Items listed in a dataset
Start of Block

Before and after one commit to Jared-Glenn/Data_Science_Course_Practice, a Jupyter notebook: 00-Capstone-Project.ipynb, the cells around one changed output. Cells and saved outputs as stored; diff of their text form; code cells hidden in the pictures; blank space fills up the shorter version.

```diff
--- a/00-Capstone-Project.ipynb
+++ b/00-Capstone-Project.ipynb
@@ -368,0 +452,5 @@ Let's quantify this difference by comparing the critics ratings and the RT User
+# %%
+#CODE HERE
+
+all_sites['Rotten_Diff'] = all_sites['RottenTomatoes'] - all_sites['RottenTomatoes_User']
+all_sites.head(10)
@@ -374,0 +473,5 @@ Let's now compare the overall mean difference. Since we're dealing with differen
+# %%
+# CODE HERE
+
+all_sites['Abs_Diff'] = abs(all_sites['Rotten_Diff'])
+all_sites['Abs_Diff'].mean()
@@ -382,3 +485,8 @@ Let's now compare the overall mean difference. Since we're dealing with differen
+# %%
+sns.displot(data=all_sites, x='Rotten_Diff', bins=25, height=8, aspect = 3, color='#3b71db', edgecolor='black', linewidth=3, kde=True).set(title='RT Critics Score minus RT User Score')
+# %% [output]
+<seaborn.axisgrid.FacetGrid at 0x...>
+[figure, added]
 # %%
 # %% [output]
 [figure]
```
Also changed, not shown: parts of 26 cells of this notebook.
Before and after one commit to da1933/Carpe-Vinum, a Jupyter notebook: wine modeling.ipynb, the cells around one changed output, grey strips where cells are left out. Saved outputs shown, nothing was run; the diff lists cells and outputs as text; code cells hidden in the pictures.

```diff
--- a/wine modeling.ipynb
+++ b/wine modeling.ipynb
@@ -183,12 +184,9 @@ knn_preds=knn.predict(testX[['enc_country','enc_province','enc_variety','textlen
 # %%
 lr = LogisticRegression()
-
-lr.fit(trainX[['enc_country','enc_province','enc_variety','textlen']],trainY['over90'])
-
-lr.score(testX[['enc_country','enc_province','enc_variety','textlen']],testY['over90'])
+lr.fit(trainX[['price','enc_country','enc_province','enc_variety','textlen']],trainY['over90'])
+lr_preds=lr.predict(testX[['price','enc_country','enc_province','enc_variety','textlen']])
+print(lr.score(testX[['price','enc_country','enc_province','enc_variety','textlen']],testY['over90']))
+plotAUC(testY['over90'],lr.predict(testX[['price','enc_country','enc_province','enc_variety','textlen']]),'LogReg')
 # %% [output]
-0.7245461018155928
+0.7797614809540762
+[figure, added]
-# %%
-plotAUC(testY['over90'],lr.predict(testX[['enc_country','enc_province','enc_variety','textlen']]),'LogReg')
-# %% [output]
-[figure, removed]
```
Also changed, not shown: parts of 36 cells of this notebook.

End of Block
Start of Block

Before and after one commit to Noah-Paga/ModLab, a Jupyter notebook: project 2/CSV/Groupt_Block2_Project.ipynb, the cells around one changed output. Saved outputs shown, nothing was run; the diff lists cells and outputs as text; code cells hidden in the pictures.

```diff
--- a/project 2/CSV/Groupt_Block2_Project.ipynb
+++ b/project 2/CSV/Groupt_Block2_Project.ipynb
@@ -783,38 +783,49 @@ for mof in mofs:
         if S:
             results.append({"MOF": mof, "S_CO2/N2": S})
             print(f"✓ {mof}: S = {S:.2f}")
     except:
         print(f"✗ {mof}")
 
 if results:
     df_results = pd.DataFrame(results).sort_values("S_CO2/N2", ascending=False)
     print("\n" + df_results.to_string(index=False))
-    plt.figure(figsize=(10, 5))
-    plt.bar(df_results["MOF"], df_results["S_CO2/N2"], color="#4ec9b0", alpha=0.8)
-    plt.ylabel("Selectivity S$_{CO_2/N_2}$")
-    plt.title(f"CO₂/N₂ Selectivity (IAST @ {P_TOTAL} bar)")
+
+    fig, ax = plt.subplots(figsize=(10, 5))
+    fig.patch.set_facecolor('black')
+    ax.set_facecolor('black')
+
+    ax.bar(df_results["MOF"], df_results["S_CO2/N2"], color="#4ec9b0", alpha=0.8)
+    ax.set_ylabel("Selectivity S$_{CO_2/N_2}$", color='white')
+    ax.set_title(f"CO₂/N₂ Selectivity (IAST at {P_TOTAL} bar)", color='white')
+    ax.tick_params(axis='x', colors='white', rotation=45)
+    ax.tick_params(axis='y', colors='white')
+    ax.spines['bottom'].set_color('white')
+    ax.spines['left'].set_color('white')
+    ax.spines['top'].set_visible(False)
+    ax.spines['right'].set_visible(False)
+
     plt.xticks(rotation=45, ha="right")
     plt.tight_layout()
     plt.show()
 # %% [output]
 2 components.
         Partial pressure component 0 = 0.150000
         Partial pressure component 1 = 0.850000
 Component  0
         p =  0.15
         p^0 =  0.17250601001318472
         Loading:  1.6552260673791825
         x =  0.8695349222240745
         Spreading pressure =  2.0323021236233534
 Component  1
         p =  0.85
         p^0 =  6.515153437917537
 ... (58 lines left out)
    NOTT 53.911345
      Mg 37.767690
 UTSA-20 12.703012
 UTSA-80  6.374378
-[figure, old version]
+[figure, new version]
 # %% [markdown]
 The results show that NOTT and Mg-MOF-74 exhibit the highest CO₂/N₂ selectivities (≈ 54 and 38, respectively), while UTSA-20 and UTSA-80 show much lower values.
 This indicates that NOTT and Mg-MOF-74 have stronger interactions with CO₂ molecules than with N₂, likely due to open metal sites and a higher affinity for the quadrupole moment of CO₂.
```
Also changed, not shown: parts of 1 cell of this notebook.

End of Block

Search the entries for the word "white", then list each line that holds it.

● Answer space
+    ax.set_ylabel("Selectivity S$_{CO_2/N_2}$", color='white')
+    ax.set_title(f"CO₂/N₂ Selectivity (IAST at {P_TOTAL} bar)", color='white')
+    ax.tick_params(axis='x', colors='white', rotation=45)
+    ax.tick_params(axis='y', colors='white')
+    ax.spines['bottom'].set_color('white')
+    ax.spines['left'].set_color('white')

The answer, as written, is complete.